Appearances by Media Research Center spokesmen on Fox News mostly lack hard questions about the claims they make -- but then, Fox News provides little opportunity for anyone to ask such questions of the MRC.
By Terry Krepel
The Media Research Center has a special relationship with Fox News Channel. In the face of overwhelming evidence of its conservative slant, it unquestioningly repeats Fox News' motto that it's "fair and balanced." In return, Fox News regularly gives the MRC a forum to repeat its claims of a liberal media bias.
The practical result of this is all kinds of mutual back-scratching, such as a March 27 Pittsburgh Tribune-Review interview (reprinted at FrontPageMag.com) in which MRC founder and president L. Brent Bozell III spoke lovingly about Fox News, insisting that it's "obsessive" about offering balanced coverage.
Another benefit: Fox News' purported "obsession" with "fair and balanced" coverage doesn't apply to MRC appearances on Fox News. Of the 21 appearances on the channel by MRC employees in the first three months of 2007 -- the only TV appearances it lists on its website for that time period are those on Fox News -- 11 were solo appearances with no other guests, and three more included guests who held similar conservative views to that of the MRC representative. Only five appearances were made in a format that included the opportunity for questioning by ideological opposites or a contradictory opinion to be forwarded -- four by other guests and a solo appearance on "Hannity & Colmes" where liberal co-host Alan Colmes had a chance to ask questions. Two appearances were opposite a guest who was a journalist.
(See chart at the end of this article for details on appearances and guests.)

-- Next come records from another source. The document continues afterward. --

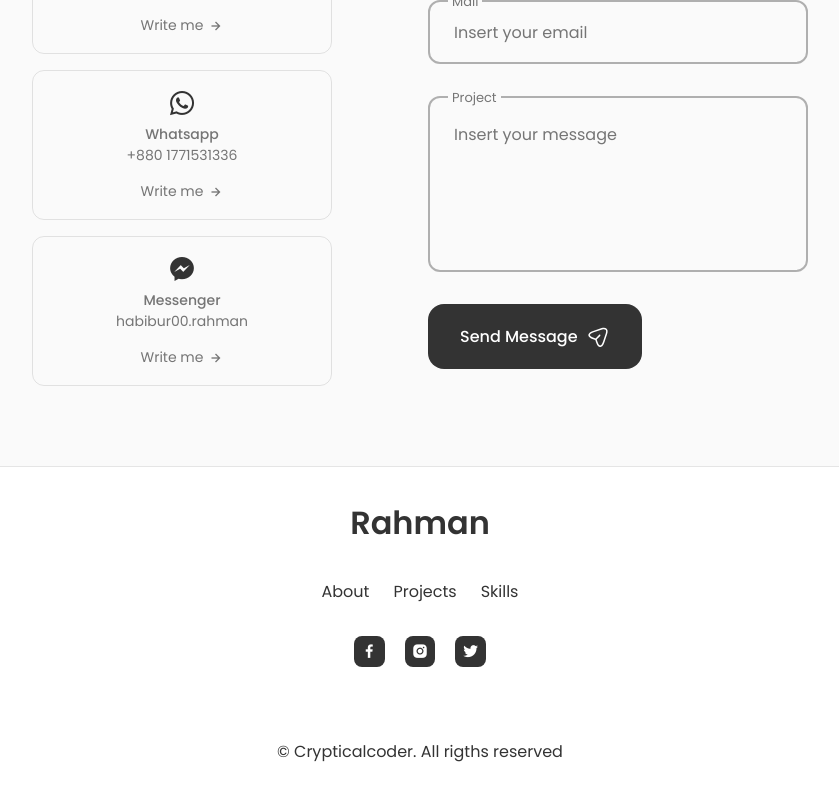
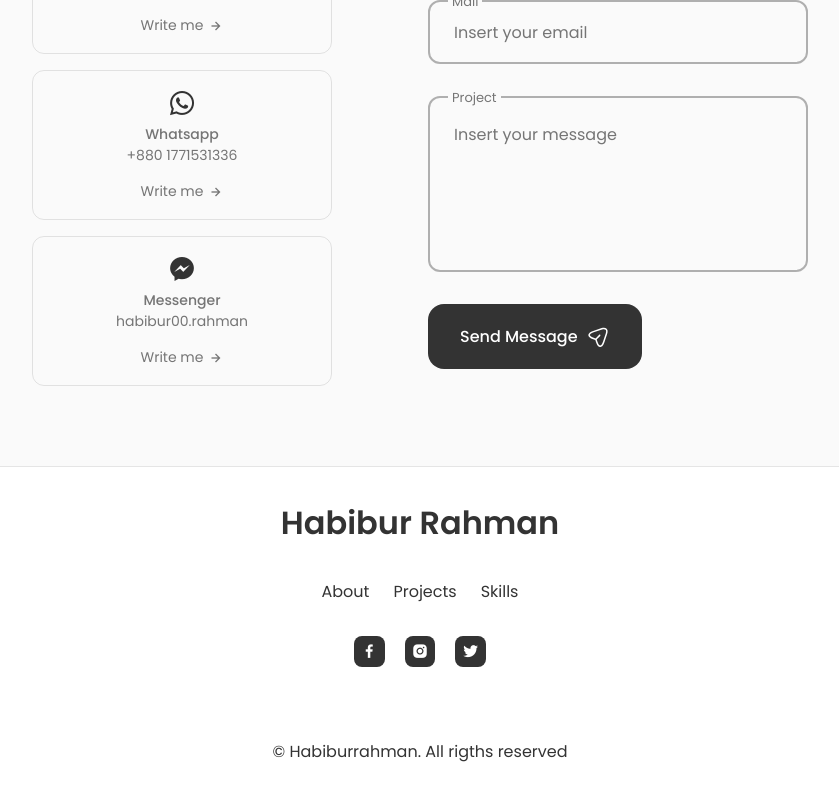
Before and after one commit to Habibtusher/new-portfolio, a React (Create React App) app: page / in a window 1280 px wide. Shown: the part 3768-4568 px from the top of the page, without its empty margins (220-1059 px from the left). Built offline with nearby package versions, Linux system fonts and the light colour scheme.

Commit message:
cv update

```diff
--- a/src/components/footer/Footer.jsx
+++ b/src/components/footer/Footer.jsx
@@ -4,7 +4,7 @@ const Footer = () => {
   return (
     <footer className="footer">
       <div className="footer_container container">
-        <h1 className="footer_title">Rahman</h1>
+        <h1 className="footer_title">Habibur Rahman</h1>
 
         <ul className="footer_list">
           <li>
@@ -47,7 +47,7 @@ const Footer = () => {
             <i class="bx bxl-twitter"></i>
           </a>
         </div>
-        <span className="footer_copy">&#169; Crypticalcoder. All rigths reserved</span>
+        <span className="footer_copy">&#169; Habiburrahman. All rigths reserved</span>
       </div>
     </footer>
   );
```
Also changed, not shown: 1 other file (tests, documents, lock files or other folders).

In many of those solo appearances, as well as the ones with like-minded allies, the MRC representative was not significantly challenged by the Fox News host; indeed, the host's role seemed to be as set-up person to allow the MRC rep to spout the company line. For instance, in a Feb. 18 appearance on "Fox & Friends" by Dan Gainor, director of the MRC's Business & Media Institute, purportedly to discuss a series of concerts organized by former Vice President Al Gore to raise awareness about global warming, co-host Gretchen Carlson started this way: "So, here's the deal. Al Gore is getting all this press coverage on these great concerts he's putting together -- I mean, the Red Hot Chili Peppers, John Mayer, all be there [sic]. But you're saying the media's kind of missing something." In response, Gainor launched into an anti-Gore rant: "Oh, the media have been in the tank for Al Gore for -- ever since his movie came out."
In a March 1 appearance by Bozell on "Fox & Friends" regarding a controversial documentary about a burial chamber that may have been used by Jesus Christ, co-host Steve Doocy introduced Bozell by saying, "I was looking at his website yesterday, then later asked: "Brent, what if someone did exactly the same thing, but not about Christianity, about Islam? Do you think anybody would pay attention to that?" When Bozell told viewers to see a movie instead, Doocy chirped, "Great suggestion."
And in a March 1 segment on "The Big Story with John Gibson" purporting to discuss whether a decline in ratings for the NBC's "Nightly News" was due to purported liberal bias, Gibson asked MRC research director Rich Noyes, "First of all, is my perception of NBC shifting to the left accurate or not?" Needless to say, Noyes was all too happy to answer in the affirmative. Since making declarations of purported liberal bias is the MRC's raison d'être, how else would Noyes answer? No one -- certainly not Gibson -- offered any evidence to the contrary.
In other words, MRC representatives are being treated as authoritative sources instead of the partisans they are. Little, if any, effort was made by Fox News to describe the MRC as a conservative organization.
MRC folks seem to have a definite preference toward avoiding on-air challenges. In November 2005, for example, liberal-leaning counter-intelligence analyst Larry Johnson claimed that Bozell refused to appear in the same TV segment as him.
And such avoidance extends beyond Fox News into other conservative media. The (Richard Mellon Scaife-owned) Pittsburgh Tribune-Review interview cited at the start of this article was presented as a one-on-one interview to promote the MRC's 20th anniversary; such a format provides no opportunity for a countervailing view. A March 1 Washington Times article touting the MRC's anniversary, carrying the headline "Keeping the press honest," took a similar tack: The only person interviewed in it is Brent Bozell, and no apparent effort was made to balance it with views from, say, a certain other media watchdog. (An interesting side note is that the Times article was written Robert Stacy McCain, the Times' resident white supremacist and Confederacy fetishist -- well, one of 'em, anyway).
Indeed, by contrast, the website of Media Matters -- the MRC's ideological opposite in the watchdog business and thus an ideal counterpoint to an MRC spokesperson -- shows no appearance on any Fox News program during the first three months of 2007, in which the MRC racked up 21 appearances. (Disclosure: I am a Media Matters employee.)
For a news network that prides itself on being "fair and balanced," and for a media watchdog group that, in the words of the headline of the Tribune-Review interview with Bozell, "crusades for balance," there's a definite lack of balance to be found when Fox News and the MRC get together.